• [TASK DESCRIPTION]:
A single figure is required: the number of lines below in which the word "courses" occurs.

● ● ●

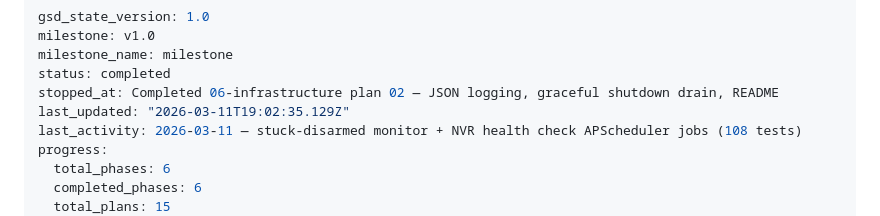
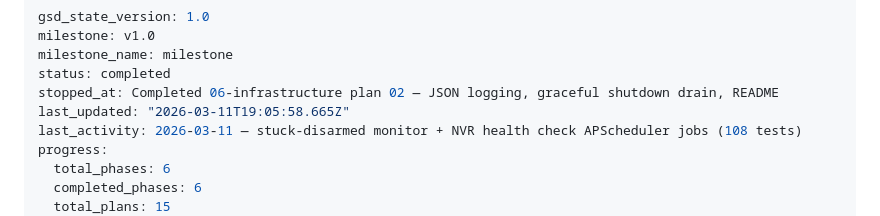
Before and after one commit to blitzu/hikvision-partition-manager, a Markdown page: .planning/STATE.md, the part around the change. GitHub-like rendering.

Commit message:
docs(phase-6): complete phase execution

```diff
--- a/.planning/STATE.md
+++ b/.planning/STATE.md
@@ -4,7 +4,7 @@ milestone: v1.0
 milestone_name: milestone
 status: completed
 stopped_at: Completed 06-infrastructure plan 02 — JSON logging, graceful shutdown drain, README
-last_updated: "2026-03-11T19:02:35.129Z"
+last_updated: "2026-03-11T19:05:58.665Z"
 last_activity: 2026-03-11 — stuck-disarmed monitor + NVR health check APScheduler jobs (108 tests)
 progress:
   total_phases: 6
```
Also changed, not shown: .planning/ROADMAP.md (+1 -1 lines), 1 other file.
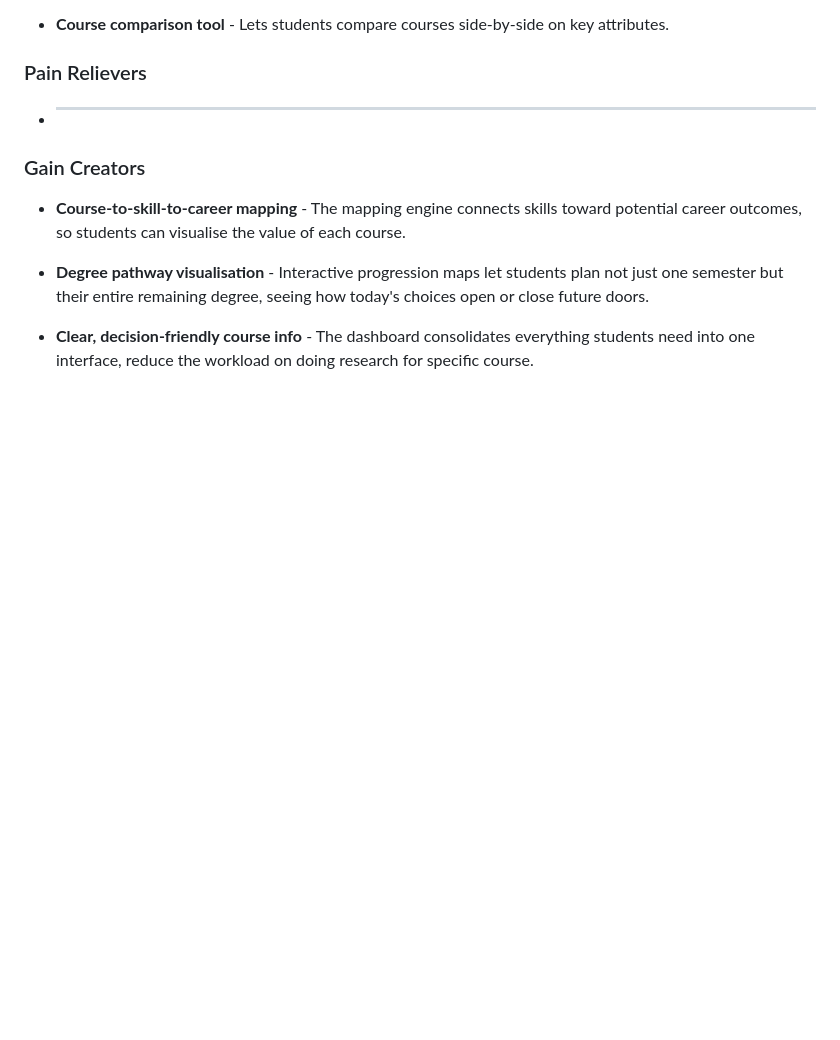
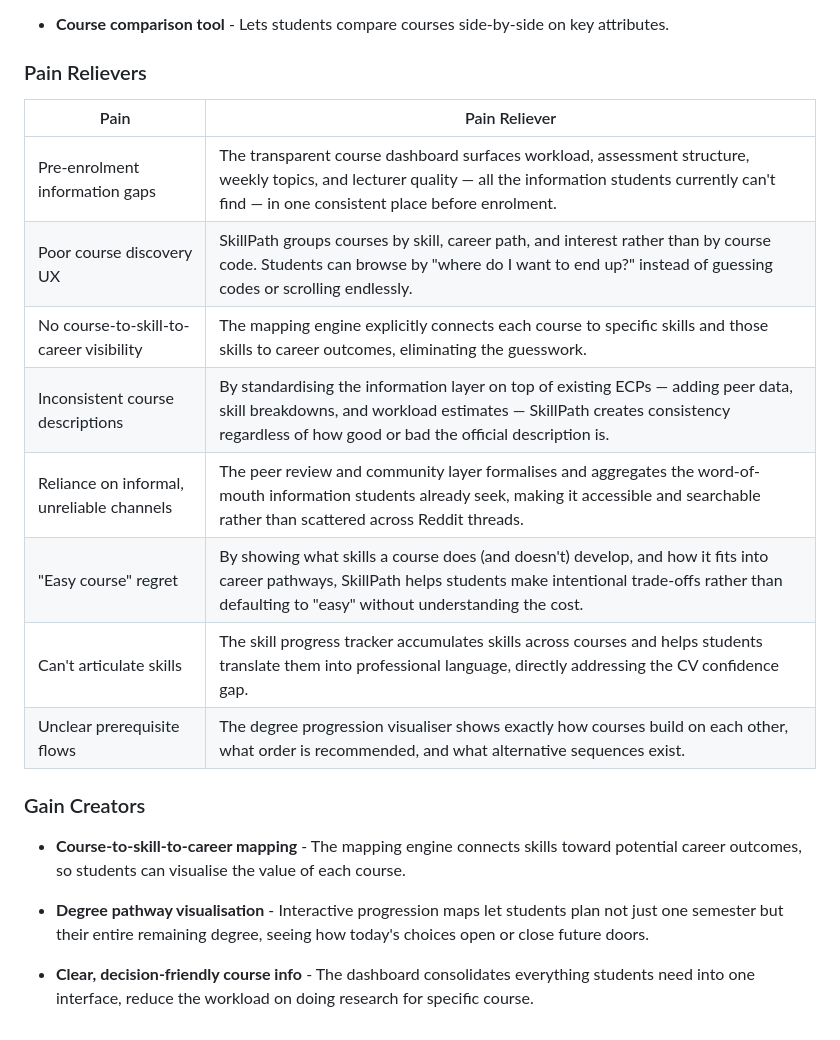
Before and after one commit to COMP1100-2026-s1/52_Richard, a Markdown page: Documents/value_proposition_canvas.md, the part around the change. Rendered like a GitHub page; blank space fills up the shorter version.

Commit message:
Add Pain Relievers to Value Map

```diff
--- a/Documents/value_proposition_canvas.md
+++ b/Documents/value_proposition_canvas.md
@@ -89,7 +89,16 @@ consistently tell which courses contribute to this so far.
 
 ### Pain Relievers
 
-- ****
+| Pain | Pain Reliever |
+|------|---------------|
+| Pre-enrolment information gaps | The transparent course dashboard surfaces workload, assessment structure, weekly topics, and lecturer quality — all the information students currently can't find — in one consistent place before enrolment. |
+| Poor course discovery UX | SkillPath groups courses by skill, career path, and interest rather than by course code. Students can browse by "where do I want to end up?" instead of guessing codes or scrolling endlessly. |
+| No course-to-skill-to-career visibility | The mapping engine explicitly connects each course to specific skills and those skills to career outcomes, eliminating the guesswork. |
+| Inconsistent course descriptions | By standardising the information layer on top of existing ECPs — adding peer data, skill breakdowns, and workload estimates — SkillPath creates consistency regardless of how good or bad the official description is. |
+| Reliance on informal, unreliable channels | The peer review and community layer formalises and aggregates the word-of-mouth information students already seek, making it accessible and searchable rather than scattered across Reddit threads. |
+| "Easy course" regret | By showing what skills a course does (and doesn't) develop, and how it fits into career pathways, SkillPath helps students make intentional trade-offs rather than defaulting to "easy" without understanding the cost. |
+| Can't articulate skills | The skill progress tracker accumulates skills across courses and helps students translate them into professional language, directly addressing the CV confidence gap. |
+| Unclear prerequisite flows | The degree progression visualiser shows exactly how courses build on each other, what order is recommended, and what alternative sequences exist. |
 
 ### Gain Creators
 
```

● ● ●

• [ANSWER TO THIS EXERCISE]:
4